-- by Caitlin Dewey, The Washington Post:
-- by Jordan Rudner The Dallas Morning News:
The key to reaching Hispanic voters? Speak both their languages!
WASHINGTON, D.C. (September 22) -- Today, The Hispanic Institute launched a bilingual public service announcement video encouraging Hispanics to vote in this November's midterm elections. The video -- which transitions seamlessly between English and Spanish -- is part of the Institute's 2014 Get-Out-The-Vote campaign.
"America's 54 million Hispanics owe it to themselves and their families to make their voices heard at the polls this November," said Gus West, Board Chair of The Hispanic Institute. "Our video appeals to Hispanic Americans' sense of civic duty -- whatever their preferred language may be."
Historically, Hispanics have been under-represented politically. That's largely because they've voted at rates 25 percent lower than blacks and whites.
The Hispanic Institute's video aims to change that. And reaching Hispanics requires bilingual outreach. The U.S. Census Bureau predicts the use of Spanish as the primary language will decrease among Hispanics in the coming years. Already, a quarter of Hispanic Americans speak only English at home.
The Hispanic Institute is looking to air its Get-Out-The-Vote video in five states with the most competitive elections this fall: Nevada, Colorado, North Carolina, Georgia, and Iowa.
"With the mid-term elections just six weeks away, Hispanics have a historic chance to influence policy on the issues that matter most to them," said West. "Our campaign will call on them to seize that opportunity."

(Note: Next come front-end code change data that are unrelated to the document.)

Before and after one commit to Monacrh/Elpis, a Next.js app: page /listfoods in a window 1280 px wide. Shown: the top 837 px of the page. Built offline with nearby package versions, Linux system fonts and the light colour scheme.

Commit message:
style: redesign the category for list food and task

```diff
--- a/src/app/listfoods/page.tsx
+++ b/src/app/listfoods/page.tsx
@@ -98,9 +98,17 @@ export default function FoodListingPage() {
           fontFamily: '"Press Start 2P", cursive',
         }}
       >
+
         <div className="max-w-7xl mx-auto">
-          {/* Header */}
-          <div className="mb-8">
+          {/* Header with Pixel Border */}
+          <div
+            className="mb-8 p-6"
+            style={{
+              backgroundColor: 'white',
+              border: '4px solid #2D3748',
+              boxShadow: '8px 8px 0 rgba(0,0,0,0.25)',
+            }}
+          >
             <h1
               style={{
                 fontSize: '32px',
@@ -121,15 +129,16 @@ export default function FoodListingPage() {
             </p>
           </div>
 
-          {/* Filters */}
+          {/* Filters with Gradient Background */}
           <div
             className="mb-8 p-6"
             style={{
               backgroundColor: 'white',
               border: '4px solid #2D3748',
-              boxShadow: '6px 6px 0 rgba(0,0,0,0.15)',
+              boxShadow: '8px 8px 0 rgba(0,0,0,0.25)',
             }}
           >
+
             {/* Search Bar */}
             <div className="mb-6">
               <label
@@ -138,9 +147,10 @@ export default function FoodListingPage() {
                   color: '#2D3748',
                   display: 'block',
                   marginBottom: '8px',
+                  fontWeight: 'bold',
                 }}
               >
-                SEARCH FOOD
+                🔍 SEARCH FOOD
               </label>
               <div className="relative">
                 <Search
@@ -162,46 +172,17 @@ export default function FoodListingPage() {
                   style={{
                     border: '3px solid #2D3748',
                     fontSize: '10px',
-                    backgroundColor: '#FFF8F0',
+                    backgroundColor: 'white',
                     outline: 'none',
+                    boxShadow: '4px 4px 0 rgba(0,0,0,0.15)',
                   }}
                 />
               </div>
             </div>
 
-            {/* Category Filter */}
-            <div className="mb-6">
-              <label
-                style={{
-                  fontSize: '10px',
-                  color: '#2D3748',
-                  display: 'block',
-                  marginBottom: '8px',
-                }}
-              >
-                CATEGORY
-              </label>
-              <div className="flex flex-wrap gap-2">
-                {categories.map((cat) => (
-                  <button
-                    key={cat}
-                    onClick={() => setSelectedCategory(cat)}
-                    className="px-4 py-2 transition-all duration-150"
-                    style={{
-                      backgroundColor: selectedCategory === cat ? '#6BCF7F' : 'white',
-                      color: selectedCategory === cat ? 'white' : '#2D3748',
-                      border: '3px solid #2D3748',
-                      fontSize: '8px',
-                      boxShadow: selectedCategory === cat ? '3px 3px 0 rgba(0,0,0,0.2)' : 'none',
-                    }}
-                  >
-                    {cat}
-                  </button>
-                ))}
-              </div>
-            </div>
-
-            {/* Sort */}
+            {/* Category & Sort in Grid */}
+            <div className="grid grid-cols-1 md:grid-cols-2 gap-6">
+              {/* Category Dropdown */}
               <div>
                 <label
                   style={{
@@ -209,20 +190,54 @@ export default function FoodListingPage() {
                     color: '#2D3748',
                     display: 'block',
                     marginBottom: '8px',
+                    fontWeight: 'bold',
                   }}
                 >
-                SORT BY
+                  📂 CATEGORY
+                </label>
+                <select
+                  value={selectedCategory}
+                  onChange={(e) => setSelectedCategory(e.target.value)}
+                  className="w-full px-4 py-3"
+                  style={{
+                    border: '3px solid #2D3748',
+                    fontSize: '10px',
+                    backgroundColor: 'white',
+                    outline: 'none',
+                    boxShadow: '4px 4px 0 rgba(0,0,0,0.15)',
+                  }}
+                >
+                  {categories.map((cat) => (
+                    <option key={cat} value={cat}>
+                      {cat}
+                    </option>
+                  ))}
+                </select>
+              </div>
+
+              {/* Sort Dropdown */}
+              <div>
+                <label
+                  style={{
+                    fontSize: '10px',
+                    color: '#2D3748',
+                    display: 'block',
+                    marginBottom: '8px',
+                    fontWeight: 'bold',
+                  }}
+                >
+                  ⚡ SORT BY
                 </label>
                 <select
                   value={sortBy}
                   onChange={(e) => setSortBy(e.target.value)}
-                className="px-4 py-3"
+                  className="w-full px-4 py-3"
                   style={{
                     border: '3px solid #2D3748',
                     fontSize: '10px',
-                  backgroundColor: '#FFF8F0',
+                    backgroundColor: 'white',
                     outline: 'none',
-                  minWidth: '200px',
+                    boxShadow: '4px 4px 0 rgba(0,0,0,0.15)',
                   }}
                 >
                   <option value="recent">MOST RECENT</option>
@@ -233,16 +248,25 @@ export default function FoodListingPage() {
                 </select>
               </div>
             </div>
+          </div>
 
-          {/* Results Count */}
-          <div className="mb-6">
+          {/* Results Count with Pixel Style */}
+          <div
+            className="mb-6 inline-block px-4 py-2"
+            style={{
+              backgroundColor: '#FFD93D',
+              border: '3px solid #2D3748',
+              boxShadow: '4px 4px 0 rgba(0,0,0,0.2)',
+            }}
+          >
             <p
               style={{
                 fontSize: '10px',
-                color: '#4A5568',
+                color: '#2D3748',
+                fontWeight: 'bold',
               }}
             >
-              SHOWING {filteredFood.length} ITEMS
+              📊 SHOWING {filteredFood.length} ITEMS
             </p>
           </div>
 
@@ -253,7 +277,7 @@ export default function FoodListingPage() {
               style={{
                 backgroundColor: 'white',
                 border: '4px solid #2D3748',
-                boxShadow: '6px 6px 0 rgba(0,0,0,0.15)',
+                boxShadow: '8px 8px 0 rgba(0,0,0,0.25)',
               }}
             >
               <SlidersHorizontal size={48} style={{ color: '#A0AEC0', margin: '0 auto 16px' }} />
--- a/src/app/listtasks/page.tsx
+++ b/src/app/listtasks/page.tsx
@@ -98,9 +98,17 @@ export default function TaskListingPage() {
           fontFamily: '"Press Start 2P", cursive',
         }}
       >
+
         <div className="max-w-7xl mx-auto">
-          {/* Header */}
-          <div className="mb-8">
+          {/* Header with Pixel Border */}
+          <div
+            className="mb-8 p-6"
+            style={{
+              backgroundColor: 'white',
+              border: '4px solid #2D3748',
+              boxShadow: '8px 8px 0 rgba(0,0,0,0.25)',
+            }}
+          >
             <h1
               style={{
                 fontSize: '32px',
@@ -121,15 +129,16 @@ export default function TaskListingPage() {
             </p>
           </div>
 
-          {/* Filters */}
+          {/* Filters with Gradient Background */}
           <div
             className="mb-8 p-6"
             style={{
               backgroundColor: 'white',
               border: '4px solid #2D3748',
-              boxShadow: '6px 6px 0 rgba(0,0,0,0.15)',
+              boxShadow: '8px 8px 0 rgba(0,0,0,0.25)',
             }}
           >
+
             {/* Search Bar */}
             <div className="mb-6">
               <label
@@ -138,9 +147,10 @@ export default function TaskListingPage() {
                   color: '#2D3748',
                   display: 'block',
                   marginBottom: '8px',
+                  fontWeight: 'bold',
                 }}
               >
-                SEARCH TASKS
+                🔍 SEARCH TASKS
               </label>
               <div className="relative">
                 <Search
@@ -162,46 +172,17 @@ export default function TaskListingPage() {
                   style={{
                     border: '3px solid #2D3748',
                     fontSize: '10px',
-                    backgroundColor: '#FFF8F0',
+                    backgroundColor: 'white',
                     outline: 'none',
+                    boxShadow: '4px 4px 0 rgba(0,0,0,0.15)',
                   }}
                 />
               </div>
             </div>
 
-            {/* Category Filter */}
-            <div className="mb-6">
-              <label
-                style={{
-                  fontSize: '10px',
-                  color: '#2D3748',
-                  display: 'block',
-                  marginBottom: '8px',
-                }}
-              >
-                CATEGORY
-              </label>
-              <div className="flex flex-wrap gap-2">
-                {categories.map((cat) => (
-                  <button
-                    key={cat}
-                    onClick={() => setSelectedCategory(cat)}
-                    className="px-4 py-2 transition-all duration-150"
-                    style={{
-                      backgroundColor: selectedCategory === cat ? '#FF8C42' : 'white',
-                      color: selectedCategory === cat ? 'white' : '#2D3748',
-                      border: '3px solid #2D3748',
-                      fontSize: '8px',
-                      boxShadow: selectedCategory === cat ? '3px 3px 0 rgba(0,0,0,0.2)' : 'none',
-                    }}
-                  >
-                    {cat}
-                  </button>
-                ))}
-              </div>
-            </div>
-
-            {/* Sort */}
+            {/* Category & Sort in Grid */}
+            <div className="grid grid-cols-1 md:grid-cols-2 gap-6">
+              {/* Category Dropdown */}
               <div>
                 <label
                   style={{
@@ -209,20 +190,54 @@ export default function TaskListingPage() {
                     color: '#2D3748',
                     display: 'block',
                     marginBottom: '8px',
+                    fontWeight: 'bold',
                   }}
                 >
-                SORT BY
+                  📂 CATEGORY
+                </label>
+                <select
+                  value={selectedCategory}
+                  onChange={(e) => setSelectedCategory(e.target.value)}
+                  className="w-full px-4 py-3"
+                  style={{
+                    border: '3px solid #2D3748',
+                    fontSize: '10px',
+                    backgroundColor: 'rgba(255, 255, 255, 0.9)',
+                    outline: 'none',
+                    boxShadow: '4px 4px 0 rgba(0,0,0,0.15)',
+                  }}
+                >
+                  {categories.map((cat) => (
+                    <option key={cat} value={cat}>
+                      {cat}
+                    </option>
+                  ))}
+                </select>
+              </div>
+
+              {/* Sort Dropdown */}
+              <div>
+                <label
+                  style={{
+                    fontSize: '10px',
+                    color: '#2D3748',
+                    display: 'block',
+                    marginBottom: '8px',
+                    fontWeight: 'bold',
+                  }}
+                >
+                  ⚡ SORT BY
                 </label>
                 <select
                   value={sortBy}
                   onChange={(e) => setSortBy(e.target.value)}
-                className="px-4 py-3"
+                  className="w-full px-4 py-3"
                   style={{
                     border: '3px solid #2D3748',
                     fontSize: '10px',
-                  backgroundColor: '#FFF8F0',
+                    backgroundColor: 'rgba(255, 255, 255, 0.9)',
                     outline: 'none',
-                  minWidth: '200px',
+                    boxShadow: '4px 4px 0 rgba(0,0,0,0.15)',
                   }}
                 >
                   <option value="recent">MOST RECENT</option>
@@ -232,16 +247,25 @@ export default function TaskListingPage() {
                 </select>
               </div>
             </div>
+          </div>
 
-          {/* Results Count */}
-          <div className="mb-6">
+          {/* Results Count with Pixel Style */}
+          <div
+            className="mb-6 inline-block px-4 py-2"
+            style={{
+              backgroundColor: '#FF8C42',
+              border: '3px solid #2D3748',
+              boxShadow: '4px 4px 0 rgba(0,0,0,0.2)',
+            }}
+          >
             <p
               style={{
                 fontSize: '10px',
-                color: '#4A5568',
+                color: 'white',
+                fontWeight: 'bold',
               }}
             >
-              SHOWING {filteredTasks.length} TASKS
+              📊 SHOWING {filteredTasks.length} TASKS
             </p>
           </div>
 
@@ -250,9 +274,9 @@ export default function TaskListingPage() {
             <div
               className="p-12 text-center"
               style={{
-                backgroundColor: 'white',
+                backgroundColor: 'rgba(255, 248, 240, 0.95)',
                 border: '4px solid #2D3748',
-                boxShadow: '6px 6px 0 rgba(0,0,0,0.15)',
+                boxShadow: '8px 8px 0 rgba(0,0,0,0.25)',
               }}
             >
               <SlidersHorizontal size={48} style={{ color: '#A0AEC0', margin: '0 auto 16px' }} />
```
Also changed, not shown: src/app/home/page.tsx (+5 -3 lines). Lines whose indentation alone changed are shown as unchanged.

Focusing on voter engagement and mobilization, GALEO and the HispanicInstitute have once again partnered to ensure the Latino electorate in Georgia will turn out to vote in the 2016 election cycle.
In 2003, the Latino electorate in Georgia only accounted for approximately 10,000 voters. According to a CNN analysis, the Latino electorate in Georgia is 330,000 strong in potential for the presidential election this year. Additionally, a recent analysis of the voter registration data provided by the GeorgiaSecretary of State indicated a surge in minority voter registrations statewide. Latinos lead statewide with an impressive 46.2% voter registration increase since last year (White registration rose 15%, black registration rose 20.5%, and Asian registration rose 40.7%).
-- by Elise Foley, The Huffington Post:
-- by Kristine Phillips, The Washington Post:
-- by Janet Murgia for The Washington Post:
The writer is president and chief executive of the National Council of La Raza.
-- by David Nakamura, The Washington Post:
-- by David Weigel, The Washington Post: